The Tories' pre-coalition plans, such as they are, imply a tightening of 4.7pc of GDP by 2015-16 according to the Institute for Fiscal Studies. But even if these proposals end up halving the UK's huge annual deficit over the next five years, the overall stock of national debt still doubles from around £750bn to £1,500bn, resulting in ever-rising sums of taxpayers' money being wasted on interest payments. Coupled with that, of course, there's more than £1,000bn of additional liabilities parked off-balance sheet, related to public sector pensions and the grotesque private finance initiative.
Those at the top of this "historic coalition" need to stop playing political parlour games and display the courage and determination to take tough, decisive action. The five-year agreement is hopefully a precursor to this. Much rests on the shoulders of the Business Secretary, Vince Cable, and Chief Secretary to the Treasury, David Laws – two of the Lib Dems now in the Cabinet. Both men of genuine integrity and intellect, I'm pleased they're in government. The reality is, though, that the party they represent is still spouting Keynesian tosh.As terrible as it sounds, sovereign default might be a better option than the alternatives (though if we're going that route, we should do it immediately). Attempts to inflate away the debt through renewed money-printing would be even more disastrous. Increases in overt taxation would be more honest, but equally dangerous and immoral.
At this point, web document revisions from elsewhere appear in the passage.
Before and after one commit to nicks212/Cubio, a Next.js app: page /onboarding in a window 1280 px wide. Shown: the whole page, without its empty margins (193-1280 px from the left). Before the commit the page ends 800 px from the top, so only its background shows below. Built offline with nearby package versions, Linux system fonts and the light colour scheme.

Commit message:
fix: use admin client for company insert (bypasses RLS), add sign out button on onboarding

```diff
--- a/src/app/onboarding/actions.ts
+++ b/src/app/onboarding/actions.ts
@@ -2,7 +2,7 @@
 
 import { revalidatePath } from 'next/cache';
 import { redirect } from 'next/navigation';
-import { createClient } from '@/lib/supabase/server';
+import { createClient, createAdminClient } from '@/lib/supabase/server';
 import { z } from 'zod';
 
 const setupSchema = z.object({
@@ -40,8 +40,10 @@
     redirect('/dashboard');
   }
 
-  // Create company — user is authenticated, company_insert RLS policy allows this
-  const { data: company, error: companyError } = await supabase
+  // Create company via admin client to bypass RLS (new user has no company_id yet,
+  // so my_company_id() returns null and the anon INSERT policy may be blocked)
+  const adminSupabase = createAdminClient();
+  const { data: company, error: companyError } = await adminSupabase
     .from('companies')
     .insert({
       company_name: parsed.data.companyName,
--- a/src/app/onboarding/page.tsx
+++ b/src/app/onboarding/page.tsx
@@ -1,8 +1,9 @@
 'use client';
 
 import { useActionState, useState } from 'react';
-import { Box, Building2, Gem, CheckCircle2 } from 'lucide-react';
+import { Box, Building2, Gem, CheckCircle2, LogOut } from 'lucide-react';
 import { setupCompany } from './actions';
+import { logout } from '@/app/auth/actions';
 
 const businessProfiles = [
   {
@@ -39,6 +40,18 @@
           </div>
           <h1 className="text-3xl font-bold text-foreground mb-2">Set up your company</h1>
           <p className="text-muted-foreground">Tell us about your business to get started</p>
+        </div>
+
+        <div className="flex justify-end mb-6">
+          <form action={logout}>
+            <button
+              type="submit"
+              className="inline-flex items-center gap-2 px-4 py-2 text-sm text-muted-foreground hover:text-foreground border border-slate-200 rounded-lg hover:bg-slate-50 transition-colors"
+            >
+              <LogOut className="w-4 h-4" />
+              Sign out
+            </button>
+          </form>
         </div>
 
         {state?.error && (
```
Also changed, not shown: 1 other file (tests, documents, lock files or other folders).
During the election campaign, Brown used one line more than any other. "We need to maintain government support, or we will threaten the recovery," our then Prime Minister endlessly repeated. Yet "keeping the money in", as the Labour campaign crib sheet instructed, simply amounts to taking on even more state debt – at a time when extra borrowing could tip the UK's finances over the edge, sparking a sovereign default.
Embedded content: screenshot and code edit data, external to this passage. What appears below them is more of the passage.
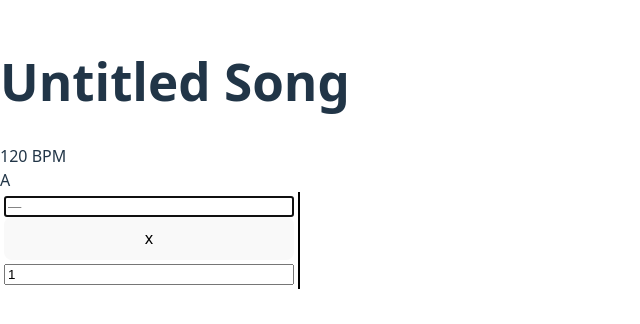
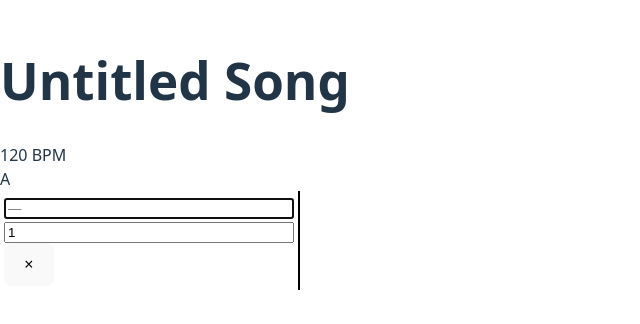
Before and after one commit to g-bacque/cifrado-club, a React (Vite) app: page / in a window 1280 px wide. Shown: the part 246-570 px from the top of the page, without its empty margins (0-640 px from the left). Built offline with nearby package versions, Linux system fonts and the light colour scheme; the HTML template or start-up script is replaced by a standard one.

Commit message:
new structure - massive changes

```diff
--- a/src/components/BarCell.tsx
+++ b/src/components/BarCell.tsx
@@ -1,88 +1,136 @@
 import React, { useRef, forwardRef, useEffect } from "react";
 import ChordBlock from "./ChordBlock";
 import "./BarCell.css";
-import { useEditorStore } from "../store/editorStore";
+import { useEditorStore, ChordEvent } from "../store/editorStore";
 
 export interface BarCellProps {
   barIndex: number;
-  barData: { chord: string; duration: number }[];
+  barData: ChordEvent[];
   barRefs: React.MutableRefObject<HTMLDivElement[]>;
   createNextBar: () => void;
-  addChord: (barIndex: number) => void;
-  maxBeats?: number; // <-- nuevo
+  maxSlots?: number;
 }
 
 const BarCell = forwardRef<HTMLDivElement, BarCellProps>(
-  ({ barIndex, barData, barRefs, createNextBar, addChord, maxBeats = 4 }, ref) => {
+({ barIndex, barData, barRefs, createNextBar, maxSlots = 4 }, ref) => {
+
   const chordRefs = useRef<(HTMLInputElement | null)[]>([]);
 
-    const focusChord = (idx: number) => {
-      if (idx >= 0 && idx < chordRefs.current.length) {
-        chordRefs.current[idx]?.focus();
-      }
+  useEffect(() => {
+    chordRefs.current[0]?.focus();
+  }, []);
+
+  const project = useEditorStore.getState().project;
+  const setProject = useEditorStore.getState().setProject;
+
+  const section = project.sections.find(s => s.bars[barIndex]);
+  if (!section) return null;
+
+  const chords = section.bars[barIndex].chords;
+
+  /** 🔥 Garantiza SIEMPRE suma = maxSlots */
+  const normalizeSlots = () => {
+    let total = chords.reduce((s, c) => s + c.slots, 0);
+
+    if (total === maxSlots) return;
+
+    const diff = maxSlots - total;
+    const last = chords[chords.length - 1];
+
+    last.slots = Math.max(1, last.slots + diff);
   };
-
-    useEffect(() => {
-      if (chordRefs.current.length > 0) {
-        chordRefs.current[0]?.focus();
-      }
-    }, []);
 
   return (
     <div
-        className="bar-cell flex" // <-- flex para que los chordBlocks se alineen horizontalmente
+    className="bar-cell flex w-full overflow-hidden"
+    style={{ minWidth: 0}}
       ref={(el) => {
         barRefs.current[barIndex] = el!;
         if (typeof ref === "function") ref(el);
-          else if (ref) (ref as React.MutableRefObject<HTMLDivElement | null>).current = el;
+        else if (ref)
+          (ref as React.MutableRefObject<HTMLDivElement | null>).current = el;
       }}
     >
-{barData.map((chordObj, idx) => {
-  // Calculamos cuántos beats ya se han usado antes de este acorde
-  const usedBeats = barData
-    .slice(0, idx)
-    .reduce((sum, c) => sum + c.duration, 0);
+      {chords.map((chordObj, idx) => (
+        <ChordBlock
 
-  // Calculamos cuántos beats quedan disponibles para este acorde
-  const remainingBeats = Math.max(maxBeats - usedBeats, 1); // al menos 1
-
-  return (
-<ChordBlock
           key={idx}
           chord={chordObj.chord}
-  duration={chordObj.duration}
-  maxDuration={remainingBeats}
+          slots={chordObj.slots}
+          maxSlots={maxSlots}
           barIndex={barIndex}
           chordIndex={idx}
-  autoFocus={idx === barData.length - 1}
+          autoFocus={idx === chords.length - 1}
           inputRef={(el) => (chordRefs.current[idx] = el)}
+
+          /** ENTER = dividir slots */
           onEnter={(e) => {
-    if (e.shiftKey) createNextBar();
-    else addChord(barIndex);
+            if (e.shiftKey) {
+              createNextBar();
+              return;
+            }
+
+            const current = chords[idx];
+
+            // no se puede dividir más
+            if (current.slots <= 1) return;
+
+            const newSlots = Math.floor(current.slots / 2);
+            current.slots -= newSlots;
+
+            chords.splice(idx + 1, 0, {
+              chord: "",
+              slots: newSlots
+            });
+
+            normalizeSlots();
+            setProject({ ...project });
           }}
-  onDurationChange={(newDur) => {
-    const project = useEditorStore.getState().project;
-    const section = project.sections.find((s) => s.bars[barIndex]);
-    if (!section) return;
 
-    section.bars[barIndex].chords[idx].duration = newDur;
-    useEditorStore.getState().setProject({ ...project });
+          /** Cambiar slots */
+          onSlotsChange={(newSlots) => {
+            newSlots = Math.max(1, Math.min(newSlots, maxSlots));
+
+            const diff = newSlots - chords[idx].slots;
+            chords[idx].slots = newSlots;
+
+            // compensamos en los demás acordes
+            let remaining = diff;
+
+            for (let i = chords.length - 1; i >= 0; i--) {
+              if (i === idx) continue;
+              if (remaining === 0) break;
+
+              const reducible = chords[i].slots - 1;
+              const change = Math.min(Math.abs(remaining), reducible);
+
+              if (diff > 0) {
+                chords[i].slots -= change;
+                remaining -= change;
+              } else {
+                chords[i].slots += change;
+                remaining += change;
+              }
+            }
+
+            normalizeSlots();
+            setProject({ ...project });
           }}
+
+          /** Delete chord */
           onDelete={() => {
-    // Eliminar el acorde
-    const project = useEditorStore.getState().project;
-    const section = project.sections.find((s) => s.bars[barIndex]);
-    if (!section) return;
+            if (chords.length === 1) return;
 
-    section.bars[barIndex].chords.splice(idx, 1);
-    useEditorStore.getState().setProject({ ...project });
+            const removed = chords.splice(idx, 1)[0];
+            chords[chords.length - 1].slots += removed.slots;
+
+            normalizeSlots();
+            setProject({ ...project });
           }}
         />
-  );
-})}
+      ))}
     </div>
   );
-  }
-);
+});
 
 export default BarCell;
--- a/src/components/BarRow.tsx
+++ b/src/components/BarRow.tsx
@@ -7,41 +7,38 @@ interface BarRowProps {
 }
 
 const BarRow: React.FC<BarRowProps> = ({ sectionId }) => {
-  const project = useEditorStore((state) => state.project);
-  const setProject = useEditorStore((state) => state.setProject);
 
-  const section = project.sections.find((s) => s.id === sectionId);
+  const project = useEditorStore((s) => s.project);
+  const setProject = useEditorStore((s) => s.setProject);
+
+  const section = project.sections.find(s => s.id === sectionId);
   if (!section) return null;
 
   const barRefs = useRef<HTMLDivElement[]>([]);
-
   const BARS_PER_ROW = 4;
 
-const addChordToBar = (barIndex: number) => {
-  const section = project.sections.find(s => s.id === sectionId);
-  if (!section) return;
+  const createNextBar = () => {
 
-  const newBars = [...section.bars];
-
-  newBars[barIndex] = {
-    ...newBars[barIndex],
-    chords: [
-      ...newBars[barIndex].chords,
-      { chord: "", duration: 1 }
-    ]
+    const newBar = {
+      chords: [{ chord: "", slots: 4 }]
     };
 
     const newSections = project.sections.map(s =>
-    s.id === sectionId ? { ...section, bars: newBars } : s
+      s.id === sectionId
+        ? { ...s, bars: [...s.bars, newBar] }
+        : s
     );
 
     setProject({ ...project, sections: newSections });
 
-  // autofocus nuevo acorde
     setTimeout(() => {
-    const barDiv = barRefs.current[barIndex];
-    const inputs = barDiv?.querySelectorAll<HTMLInputElement>("input");
-    inputs?.[inputs.length - 1]?.focus();
+      const lastIndex = newSections
+        .find(s => s.id === sectionId)!
+        .bars.length - 1;
+
+      barRefs.current[lastIndex]
+        ?.querySelector<HTMLInputElement>("input")
+        ?.focus();
     }, 0);
   };
 
@@ -50,33 +47,10 @@ for (let i = 0; i < section.bars.length; i += BARS_PER_ROW) {
     groupedBars.push(section.bars.slice(i, i + BARS_PER_ROW));
   }
 
-  const createNextBar = () => {
-    if (!section) return;
-
-    const newBar = { chords: [{ chord: "", duration: 1 }] };
-    const newBars = [...section.bars, newBar];
-
-    const newSection = { ...section, bars: newBars };
-    const newSections = project.sections.map((s) =>
-      s.id === sectionId ? newSection : s
-    );
-
-    setProject({ ...project, sections: newSections });
-
-    setTimeout(() => {
-      const lastBarIndex = newBars.length - 1;
-      const lastBarDiv = barRefs.current[lastBarIndex];
-      if (!lastBarDiv) return;
-
-      const input = lastBarDiv.querySelector<HTMLInputElement>("input");
-      input?.focus();
-    }, 0);
-  };
-
   return (
     <div className="mb-2">
       {groupedBars.map((rowBars, rowIndex) => (
-      <div key={rowIndex} className="bar-row flex flex-row gap-2 mb-2 overflow-x-auto">
+        <div key={rowIndex} className="bar-row flex gap-2 mb-2">
           {rowBars.map((bar, localIndex) => {
             const barIndex = rowIndex * BARS_PER_ROW + localIndex;
 
@@ -84,10 +58,9 @@ return (
               <BarCell
                 key={barIndex}
                 barIndex={barIndex}
-  barData={bar.chords} // <--- pasa el array completo con chord y duration
+                barData={bar.chords}
                 barRefs={barRefs}
                 createNextBar={createNextBar}
-  addChord={addChordToBar}
               />
             );
           })}
--- a/src/components/ChordBlock.css
+++ b/src/components/ChordBlock.css
@@ -1,19 +1,11 @@
-.chord-block {
-  flex: 1 1 0;       /* mantener crecimiento proporcional */
-  min-width: 0;      /* 🔑 permite que el contenido se reduzca */
-  display: flex;
-  flex-direction: column; /* columna para poner input abajo */
+.chord-block input {
+  box-sizing: border-box;
+  width: 100%;
+  min-width: 0;
 }
 
-.chord-block .chord-input {
-  width: 100%;
-  min-width: 0;
-  box-sizing: border-box;
+.chord-input {
+  overflow: hidden;
+  text-overflow: ellipsis;
+  white-space: nowrap;
 }
-
-.chord-block .duration-input {
-  margin-top: 0.25rem;
-  width: 100%;
-  min-width: 0;
-  box-sizing: border-box;
-}
--- a/src/components/ChordBlock.tsx
+++ b/src/components/ChordBlock.tsx
@@ -1,176 +1,109 @@
 import React, { useState, useEffect, useRef } from "react";
-import { useEditorStore } from "../store/editorStore";
-import { CHORDS } from "../utils/chords";
-import "./ChordBlock.css";
+import "./ChordBlock.css"
 
 interface Props {
   chord: string;
-  duration?: number;
-  maxDuration?: number; // <-- máximo beats que puede tener
+  slots: number;
+  maxSlots?: number;
   barIndex: number;
   chordIndex: number;
   autoFocus?: boolean;
   inputRef?: (el: HTMLInputElement | null) => void;
+
   onEnter?: (e: React.KeyboardEvent<HTMLInputElement>) => void;
-  onDurationChange?: (newDuration: number) => void;
+  onSlotsChange?: (slots: number) => void;
   onDelete?: () => void;
 }
 
 const ChordBlock: React.FC<Props> = ({
   chord,
-  barIndex,
-  chordIndex,
-  duration = 1,
-    maxDuration = 4,      // <-- añadimos maxDuration,
+  slots,
+  maxSlots = 4,
   autoFocus,
   inputRef,
   onEnter,
-  onDurationChange,     // <-- añadimos el callback
+  onSlotsChange,
   onDelete,
 }) => {
   const [value, setValue] = useState(chord);
-  const [dur, setDur] = useState(duration);
-  const [suggestions, setSuggestions] = useState<string[]>([]);
-  const [showDropdown, setShowDropdown] = useState(false);
-  const [activeIndex, setActiveIndex] = useState(0);
-
-  const setProject = useEditorStore((state) => state.setProject);
-  const project = useEditorStore((state) => state.project);
-  const currentSectionId = useEditorStore((state) => state.currentSectionId);
 
   const internalRef = useRef<HTMLInputElement>(null);
 
-  // Autofocus
+  /** autofocus */
   useEffect(() => {
     if (autoFocus) internalRef.current?.focus();
   }, [autoFocus]);
 
-  // Pasamos la referencia hacia arriba
+  /** pasar ref hacia arriba */
   useEffect(() => {
-    if (inputRef) inputRef(internalRef.current);
+    inputRef?.(internalRef.current);
   }, [inputRef]);
 
-  // Filtrado de sugerencias
+  /** mantener sincronizado si cambia desde BarCell */
   useEffect(() => {
-    if (!value) {
-      setSuggestions([]);
-      setShowDropdown(false);
-      return;
-    }
-    const filtered = CHORDS.filter((c) =>
-      c.toLowerCase().startsWith(value.toLowerCase())
-    );
-    setSuggestions(filtered);
-    setShowDropdown(filtered.length > 0);
-    setActiveIndex(0);
-  }, [value]);
-
-  const updateChord = (newChord: string) => {
-    setValue(newChord);
-
-    const section = project.sections.find((s) => s.id === currentSectionId);
-    if (!section) return;
-
-    const bar = section.bars[barIndex];
-    bar.chords[chordIndex].chord = newChord;
-    setProject({ ...project });
-  };
-
-  const updateDuration = (newDuration: number) => {
-    // no permitir superar maxDuration
-    const validDur = Math.min(newDuration, maxDuration);
-    setDur(validDur);
-
-    onDurationChange?.(validDur); // avisamos a BarCell
-
-    const section = project.sections.find((s) => s.id === currentSectionId);
-    if (!section) return;
-
-    const bar = section.bars[barIndex];
-    bar.chords[chordIndex].duration = validDur;
-    setProject({ ...project });
-  };
+    setValue(chord);
+  }, [chord]);
 
   const handleKeyDown = (e: React.KeyboardEvent<HTMLInputElement>) => {
     if (e.key === "Enter") {
       e.preventDefault();
-      updateChord(value);
-      setShowDropdown(false);
       onEnter?.(e);
     }
-  };
 
-  const handleBlur = () => {
-    updateChord(value);
+    if (e.key === "Delete") {
+      onDelete?.();
+    }
   };
 
   return (
 <div
-  className="chord-block relative flex flex-col items-stretch"
-  style={{ flexGrow: dur }}
+  className="chord-block relative flex flex-col items-stretch overflow-hidden"
+style={{
+  flex: `${slots} 1 0%`,   // ⭐ solución real
+  minWidth: 0,
+}}
 >
+      {/* CHORD INPUT */}
       <input
-        className="chord-input border border-gray-300 rounded px-1 py-0.5 text-center-"
         ref={internalRef}
+        className="chord-input w-full min-w-0 border rounded px-1 py-0.5 text-center"
         type="text"
         value={value}
         onChange={(e) => setValue(e.target.value)}
-        onBlur={handleBlur}
-      onKeyDown={(e) => {
-        handleKeyDown(e);
-        if (e.key === "Delete") onDelete?.(); // opcional: borrar con Delete
-      }}
-
+        onKeyDown={handleKeyDown}
         placeholder="—"
       />
+
+      {/* SLOT INPUT */}
+      <input
+        type="number"
+        min={1}
+        max={maxSlots}
+        value={slots}
+        onChange={(e) => {
+          const newSlots = Math.max(
+            1,
+            Math.min(Number(e.target.value), maxSlots)
+          );
+
+          onSlotsChange?.(newSlots); // 🔥 avisamos al BarCell
+        }}
+        className="duration-input border rounded px-1 py-0.5 text-center mt-1"
+      />
+
+      {/* DELETE BUTTON */}
       {onDelete && (
         <button
           type="button"
           onClick={(e) => {
-          e.stopPropagation(); // evita que el click afecte al input
+            e.stopPropagation();
             onDelete();
           }}
           className="absolute top-0 right-0 text-red-500 text-xs font-bold px-1"
         >
-        x
+          ×
         </button>
       )}
-      {showDropdown && (
-        <ul className="absolute top-full left-0 right-0 bg-white border border-gray-300 max-h-32 overflow-y-auto z-10">
-          {suggestions.map((s, idx) => (
-            <li
-              key={s}
-              className={`px-2 py-1 cursor-pointer ${
-                idx === activeIndex ? "bg-blue-200" : ""
-              }`}
-              onMouseDown={() => {
-                updateChord(s);
-                setShowDropdown(false);
-              }}
-            >
-              {s}
-            </li>
-          ))}
-        </ul>
-      )}
-<input
-  type="number"
-  min={1}
-  max={maxDuration}
-  value={dur}
-  onChange={(e) => {
-    const newDur = Math.min(Number(e.target.value), maxDuration);
-    setDur(newDur);
-    onDurationChange?.(newDur);
-  }}
-  onKeyDown={(e) => {
-    if (e.key === "Enter") {
-      e.preventDefault();
-      onEnter?.(e); // usamos la misma función que el input principal
-    }
-  }}
-      className="duration-input border rounded px-1 py-0.5 text-center"
-/>
     </div>
   );
 };
--- a/src/store/editorStore.ts
+++ b/src/store/editorStore.ts
@@ -1,8 +1,9 @@
 import { create } from "zustand";
 
+// Ahora cada acorde ocupa un número de slots
 export interface ChordEvent {
-  chord: string;   // por ahora solo texto
-  duration: number;
+  chord: string;   // texto del acorde
+  slots: number;   // cuántos slots ocupa este acorde en el compás
 }
 
 export interface Bar {
@@ -26,8 +27,13 @@ export interface Project {
 interface EditorState {
   project: Project;
   currentSectionId: string;
+
+  showDurationControls: boolean; // 👈 nuevo
+
   setProject: (project: Project) => void;
   setCurrentSectionId: (id: string) => void;
+
+  toggleDurationControls: () => void; // 👈 nuevo
 }
 
 export const useEditorStore = create<EditorState>((set) => ({
@@ -41,12 +47,23 @@ export const useEditorStore = create<EditorState>((set) => ({
         id: "sec1",
         name: "A",
         bars: [
-          { chords: [{ chord: "", duration: 1 }] }, // primer compás vacío
+          { chords: [{ chord: "", slots: 1 }] },
         ],
       },
     ],
   },
+
   currentSectionId: "sec1",
+
+  // 👇 nuevo estado
+  showDurationControls: true,
+
   setProject: (project) => set({ project }),
   setCurrentSectionId: (id) => set({ currentSectionId: id }),
+
+  // 👇 toggle
+  toggleDurationControls: () =>
+    set((state) => ({
+      showDurationControls: !state.showDurationControls,
+    })),
 }));
```
Also changed, not shown: src/components/EditorToolbar.tsx (added, +24 -0 lines). Lines whose indentation alone changed are shown as unchanged.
Such an outcome is far from impossible. It's where we're heading unless we take radical steps. The result would be spiralling interest rates and a fully-blown economic collapse – an outcome involving not only higher economy-wide borrowing costs for a decade and huge loss of national prestige, but also a great deal of human misery and dangers of serious social unrest.
Instead, if David Cameron is serious about revitalising the private sector, we need an immediate reduction in overall taxation, coupled with an immediate and dramatic reduction in public spending. Simply scaling back to the 'austerity' of 2002 would save hundreds of billions of pounds, and even accounting for increases in welfare costs, it would be enough to take us from deficit to surplus, allowing us to finally begin repaying the debt.
Accounting for inflation (the ultimate stealth tax), we still see hundreds of billions of pounds worth of potential savings, simply by rolling back the clock:
This should be a no-brainer, but the cuts will require courage, and Halligan fears that this may be lacking:
For all the back-slapping and "chemistry" between our two new leaders, neither have any professional experience beyond politics. A few years in public relations is the sum total of their time outside the world of soft-budget constraints. That's why, despite my support and high hopes for this coalition, I fear this Con-Lib alliance won't break free from habits of old. I sincerely hope that I'm proved wrong.